ACTIVITY:
Please count how many lines below contain the word "components" and give nothing but that figure.

DATASET RECORDS:

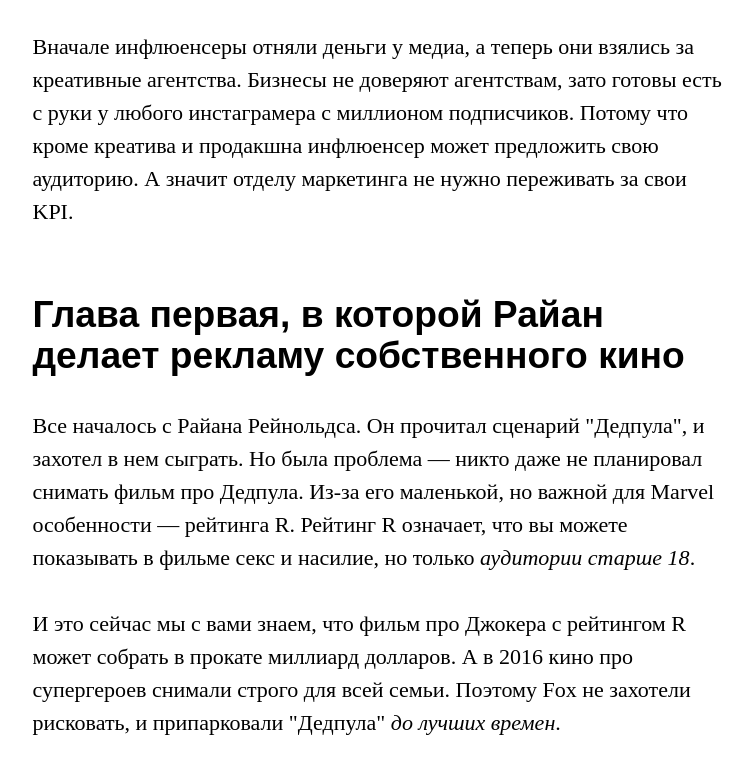
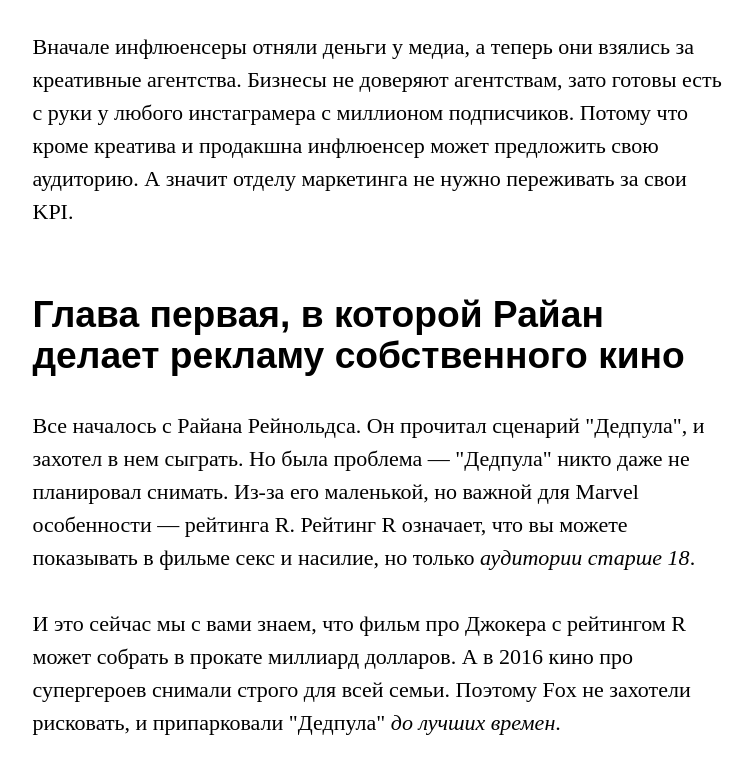
Before and after one commit to martyuk/read.martyuk.com, a Gatsby site: page /influencers-are-coming/ in a window 1280 px wide. Shown: the part 320-1089 px from the top of the page, without its empty margins (17-769 px from the left). Built offline with nearby package versions, Linux system fonts and the light colour scheme; Gatsby itself is replaced by a stand-in of ours; some packages are replaced by stand-ins of ours.

Commit message:
Update Blog “influencers-are-coming”

```diff
--- a/content/blog/influencers-are-coming.md
+++ b/content/blog/influencers-are-coming.md
@@ -11,7 +11,7 @@
 
 ## Глава первая, в которой Райан делает рекламу собственного кино
 
-Все началось с Райана Рейнольдса. Он прочитал сценарий "Дедпула", и захотел в нем сыграть. Но была проблема — никто даже не планировал снимать фильм про Дедпула. Из-за его маленькой, но важной для Marvel особенности — рейтинга R. Рейтинг R означает, что вы можете показывать в фильме секс и насилие, но только _аудитории старше 18_.
+Все началось с Райана Рейнольдса. Он прочитал сценарий "Дедпула", и захотел в нем сыграть. Но была проблема — "Дедпула" никто даже не планировал снимать. Из-за его маленькой, но важной для Marvel особенности — рейтинга R. Рейтинг R означает, что вы можете показывать в фильме секс и насилие, но только _аудитории старше 18_.
 
 И это сейчас мы с вами знаем, что фильм про Джокера с рейтингом R может собрать в прокате миллиард долларов. А в 2016 кино про супергероев снимали строго для всей семьи. Поэтому Fox не захотели рисковать, и припарковали "Дедпула" _до лучших времен_.
 
```
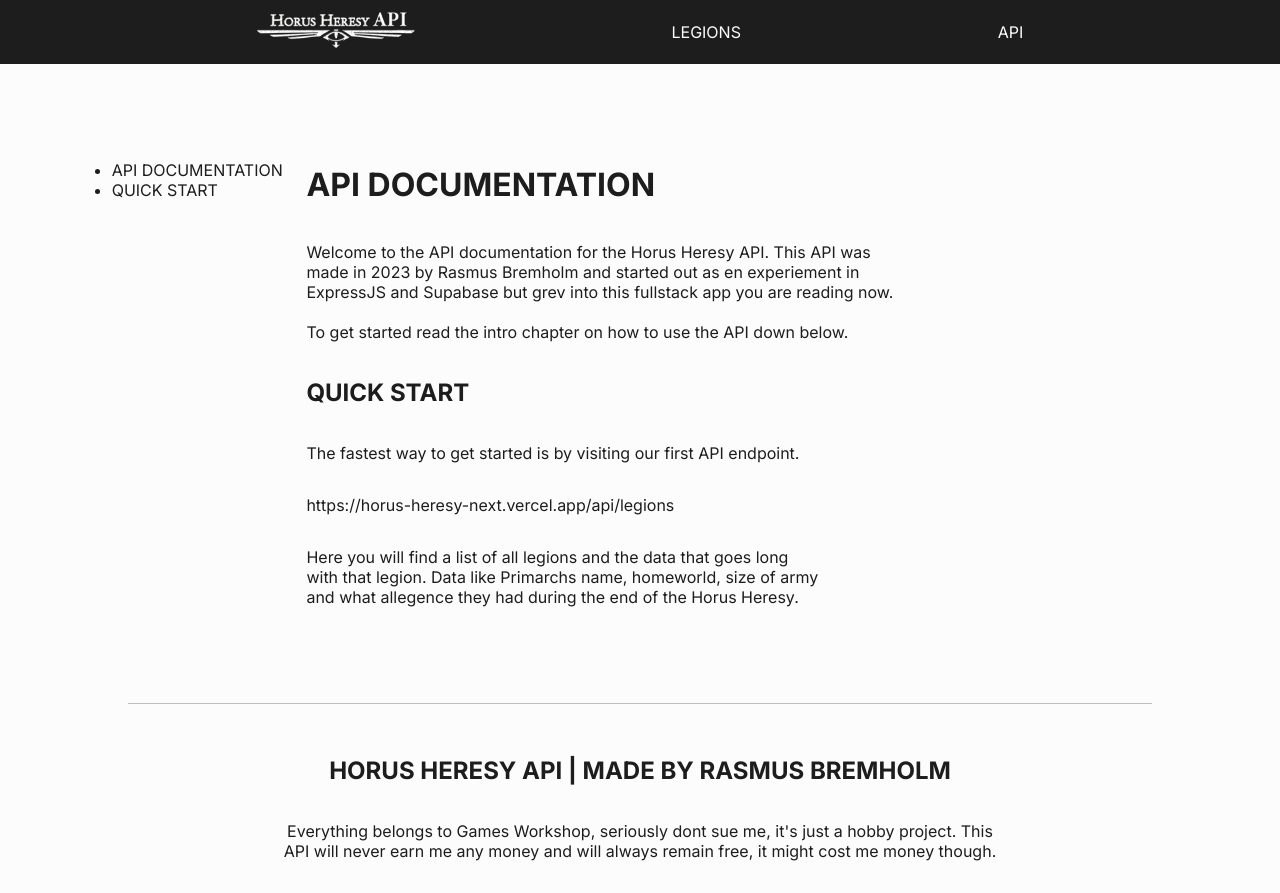
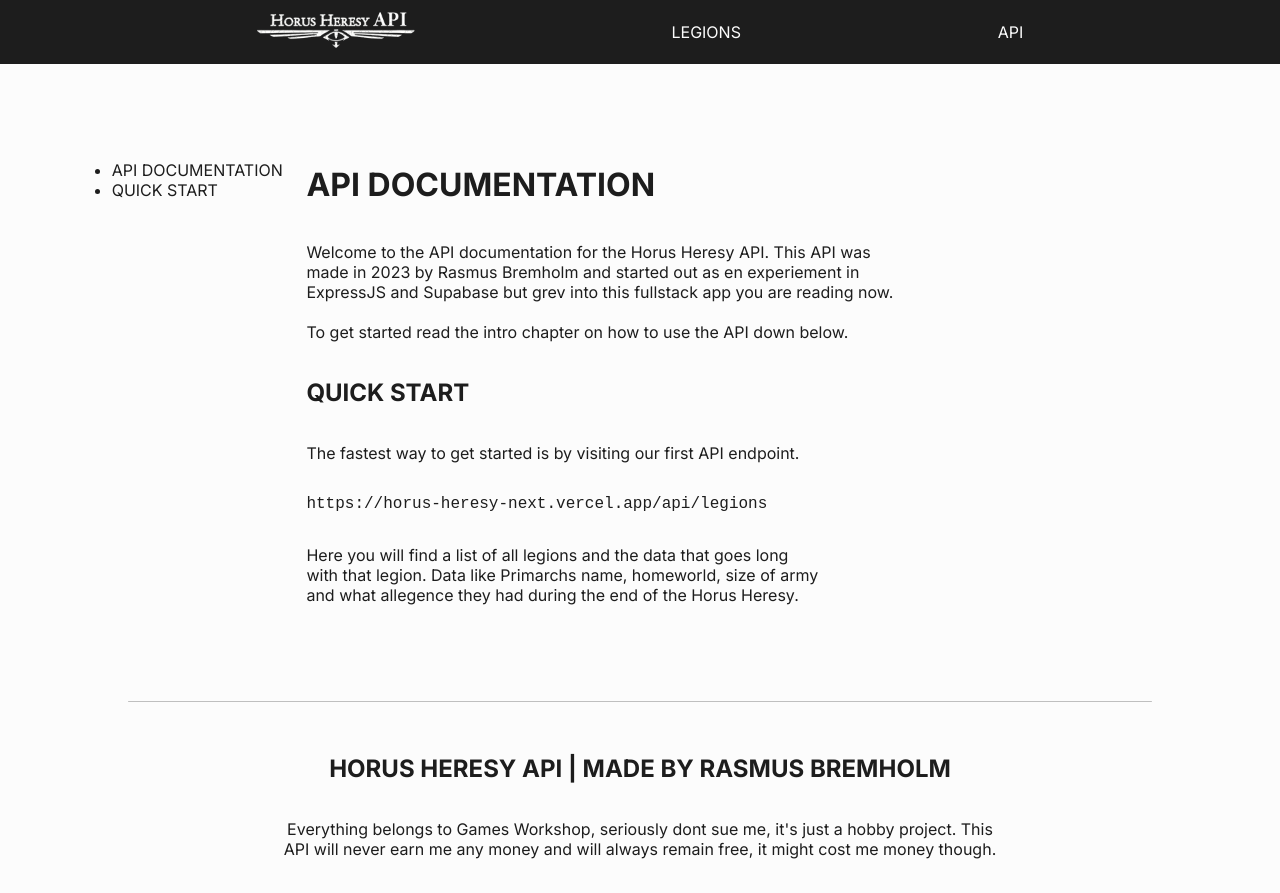
Before and after one commit to visceral89/horusheresy-front, a Next.js app: page /api-docs in a window 1280 px wide. Built offline with nearby package versions, Linux system fonts and the light colour scheme.

Commit message:
Highlight.js

```diff
--- a/app/api-docs/page.jsx
+++ b/app/api-docs/page.jsx
@@ -1,5 +1,7 @@
 import styles from "./api-docs.module.scss";
 import Sidebar from "./Sidebar";
+import hljs from "highlight.js/lib/core";
+import javascript from "highlight.js/lib/languages/javascript";
 
 export default function Apidocs() {
 	return (
@@ -21,10 +23,15 @@ export default function Apidocs() {
 				<p>
 					The fastest way to get started is by visiting our first API endpoint.
 				</p>
-				<p className={styles.code}>
-					https://horus-heresy-next.vercel.app/api/legions
+				<pre>
+					<code>https://horus-heresy-next.vercel.app/api/legions</code>
+				</pre>
+
+				<p>
+					Here you will find a list of all legions and the data that goes long
+					with that legion. Data like Primarchs name, homeworld, size of army
+					and what allegence they had during the end of the Horus Heresy.
 				</p>
-				<p>Here you will find a list of all legions and the data that goes long with that legion. Data like Primarchs name, homeworld, size of army and what allegence they had during the end of the Horus Heresy.</p>
 			</div>
 		</main>
 	);
--- a/package.json
+++ b/package.json
@@ -9,6 +9,7 @@
     "lint": "next lint"
   },
   "dependencies": {
+    "highlight.js": "^11.9.0",
     "next": "14.0.4",
     "pg": "^8.11.3",
     "react": "^18",
```
Also changed, not shown: 1 other file (tests, documents, lock files or other folders).
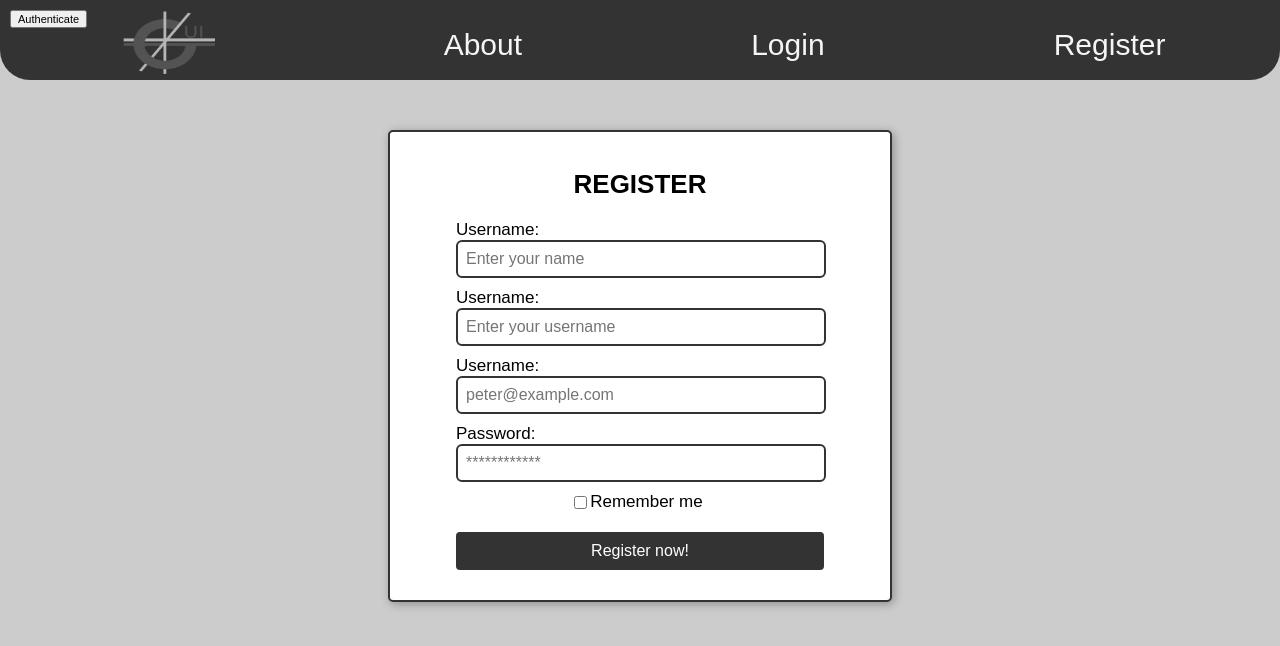
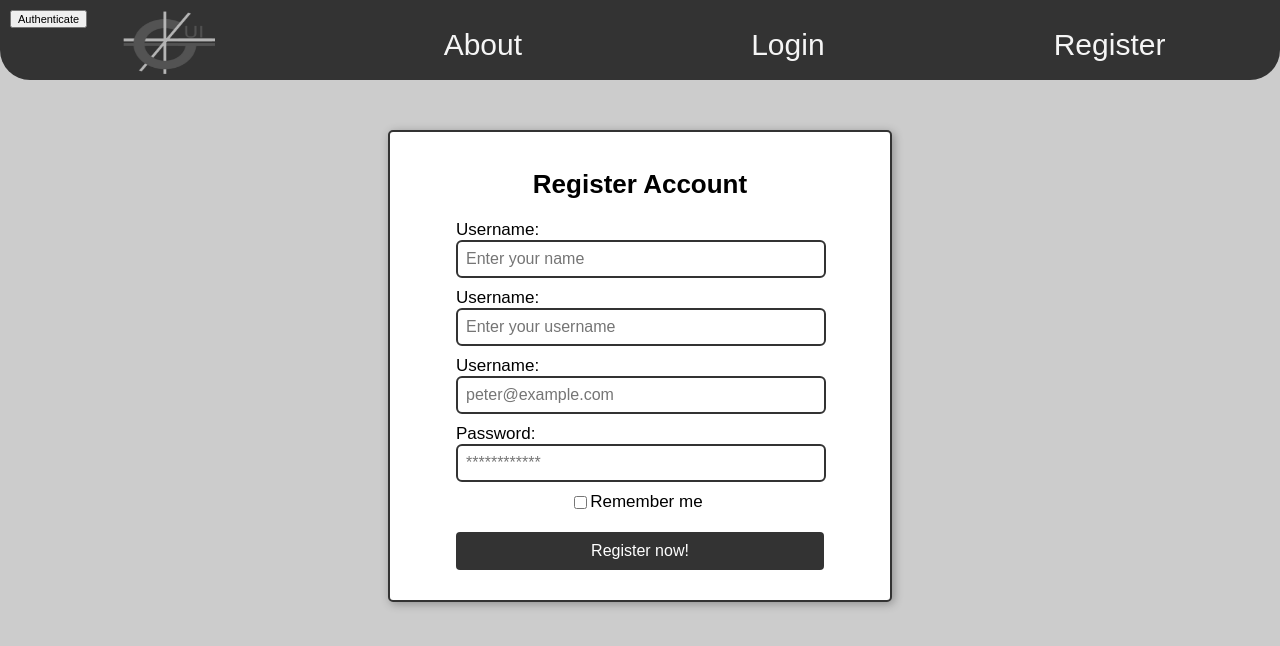
Before and after one commit to miguelachaotic/SSW_frontend, a Vue app: page /register in a window 1280 px wide. Shown: the top 646 px of the page. Built offline with nearby package versions, Linux system fonts and the light colour scheme.

Commit message:
Various fixes

```diff
--- a/src/views/Register.vue
+++ b/src/views/Register.vue
@@ -3,20 +3,20 @@
 import EmailInput from '@/components/EmailInput.vue';
 import NameInput from '@/components/NameInput.vue';
 import PasswordInput from '@/components/PasswordInput.vue';
-import RemembermeOption from '@/components/RemembermeOption.vue';
+import RememberMeOption from '@/components/RememberMeOption.vue';
 import UsernameInput from '@/components/UsernameInput.vue';
 
 </script>
 
 <template>
     <div class="login_container">
-        <h1>REGISTER</h1>
+        <h1>Register Account</h1>
         <form action="">
             <NameInput/>
             <UsernameInput/>
             <EmailInput/>
             <PasswordInput/>
-            <RemembermeOption/>
+            <RememberMeOption/>
             <div class="inner_login_container">
                 <button type="submit">Register now!</button>
             </div>
```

EXERCISE RESULT:
6